New findings from an oral health study conducted this year by United Concordia Dental and Highmark show pharmacy costs can average $1,477 lower per year for diabetes patients with periodontitis who receive at least seven treatments annually for the disease.
United Concordia previously reported that periodontal treatment for individuals with diabetes was associated with a significant decrease in hospitalizations and doctor visits, delivering annual savings of $1,814 in medical care per patient per year, noted lead researcher Marjorie Jeffcoat, DMD, a professor and dean emeritus of the University of Pennsylvania School of Dental Medicine.
Earlier this year, the dental insurer released significant findings related to annual medical savings, hospitalizations, and doctor visits from its landmark study of 1.7 million patients. Dr. Jeffcoat used the same group of patients, who have both United Concordia dental and Highmark medical coverage, to conduct the pharmacy cost-savings analysis, according to the company.
United Concordia's oral health study, which is the largest of its kind, encompassing 1.7 million patients, shows that annual healthcare savings of more than $3,200 are possible when the medical and pharmacy savings are combined for individuals with diabetes who are treated for periodontitis and have at least seven annual visits as part of their therapy, according to James Bramson, DDS, chief dental officer for United Concordia.

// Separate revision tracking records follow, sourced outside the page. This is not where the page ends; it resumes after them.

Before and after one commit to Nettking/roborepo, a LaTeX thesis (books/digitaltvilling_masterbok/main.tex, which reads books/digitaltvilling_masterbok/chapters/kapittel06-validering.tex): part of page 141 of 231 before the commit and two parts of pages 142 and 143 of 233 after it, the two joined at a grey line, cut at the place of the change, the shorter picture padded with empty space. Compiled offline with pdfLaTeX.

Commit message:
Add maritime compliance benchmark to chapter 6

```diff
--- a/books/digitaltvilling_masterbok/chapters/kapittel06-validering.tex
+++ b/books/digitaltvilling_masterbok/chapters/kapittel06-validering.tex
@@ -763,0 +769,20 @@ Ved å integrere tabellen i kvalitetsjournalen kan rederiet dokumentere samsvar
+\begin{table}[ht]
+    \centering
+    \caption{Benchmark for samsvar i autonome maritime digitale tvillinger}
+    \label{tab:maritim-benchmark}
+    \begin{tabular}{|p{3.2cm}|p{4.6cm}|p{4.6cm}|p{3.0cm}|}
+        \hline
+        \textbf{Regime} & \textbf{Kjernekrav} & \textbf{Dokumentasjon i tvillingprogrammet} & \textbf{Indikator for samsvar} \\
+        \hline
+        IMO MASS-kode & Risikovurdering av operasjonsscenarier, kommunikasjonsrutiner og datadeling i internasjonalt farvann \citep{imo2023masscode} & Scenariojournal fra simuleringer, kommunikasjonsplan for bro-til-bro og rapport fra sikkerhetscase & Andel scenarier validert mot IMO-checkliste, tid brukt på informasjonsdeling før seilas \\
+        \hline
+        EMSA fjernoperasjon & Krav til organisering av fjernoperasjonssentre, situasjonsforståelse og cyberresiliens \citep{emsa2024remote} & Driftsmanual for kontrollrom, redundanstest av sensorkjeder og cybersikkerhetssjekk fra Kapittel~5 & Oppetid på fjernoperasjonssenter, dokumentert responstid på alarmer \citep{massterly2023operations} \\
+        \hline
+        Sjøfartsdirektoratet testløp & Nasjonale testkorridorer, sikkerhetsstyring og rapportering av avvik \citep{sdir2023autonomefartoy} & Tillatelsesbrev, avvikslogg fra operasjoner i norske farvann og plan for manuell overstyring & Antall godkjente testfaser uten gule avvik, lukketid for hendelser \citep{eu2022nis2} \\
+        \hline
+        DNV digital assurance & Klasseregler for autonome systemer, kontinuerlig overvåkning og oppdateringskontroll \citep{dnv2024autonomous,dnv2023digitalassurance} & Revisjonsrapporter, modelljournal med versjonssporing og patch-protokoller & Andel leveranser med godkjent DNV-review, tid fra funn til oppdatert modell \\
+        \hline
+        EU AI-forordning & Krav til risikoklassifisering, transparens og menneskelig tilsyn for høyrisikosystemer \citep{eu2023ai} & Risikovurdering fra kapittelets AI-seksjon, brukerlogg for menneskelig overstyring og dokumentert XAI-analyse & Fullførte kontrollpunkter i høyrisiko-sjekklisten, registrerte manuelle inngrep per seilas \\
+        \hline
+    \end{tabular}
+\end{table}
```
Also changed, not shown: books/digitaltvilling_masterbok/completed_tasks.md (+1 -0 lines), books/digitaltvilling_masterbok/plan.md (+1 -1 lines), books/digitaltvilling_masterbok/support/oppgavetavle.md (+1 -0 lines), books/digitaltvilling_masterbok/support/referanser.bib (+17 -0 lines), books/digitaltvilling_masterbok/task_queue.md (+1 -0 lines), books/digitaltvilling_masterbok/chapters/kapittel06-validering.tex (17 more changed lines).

The findings help broaden the argument for why it makes sense for employers to invest in robust chronic-disease-specific oral health programs, he added, noting that United Concordia is working with medical carriers and wellness companies to integrate the oral health component into employers' benefit and wellness programs.
The diabetes findings represent the first in a series of conclusions suggesting how appropriate dental treatment and maintenance can help predict lower medical expenses for various chronic medical conditions. Similar methodologies will be employed to examine the cost impact of treating periodontal disease in individuals who experienced preterm births, heart disease, and stroke.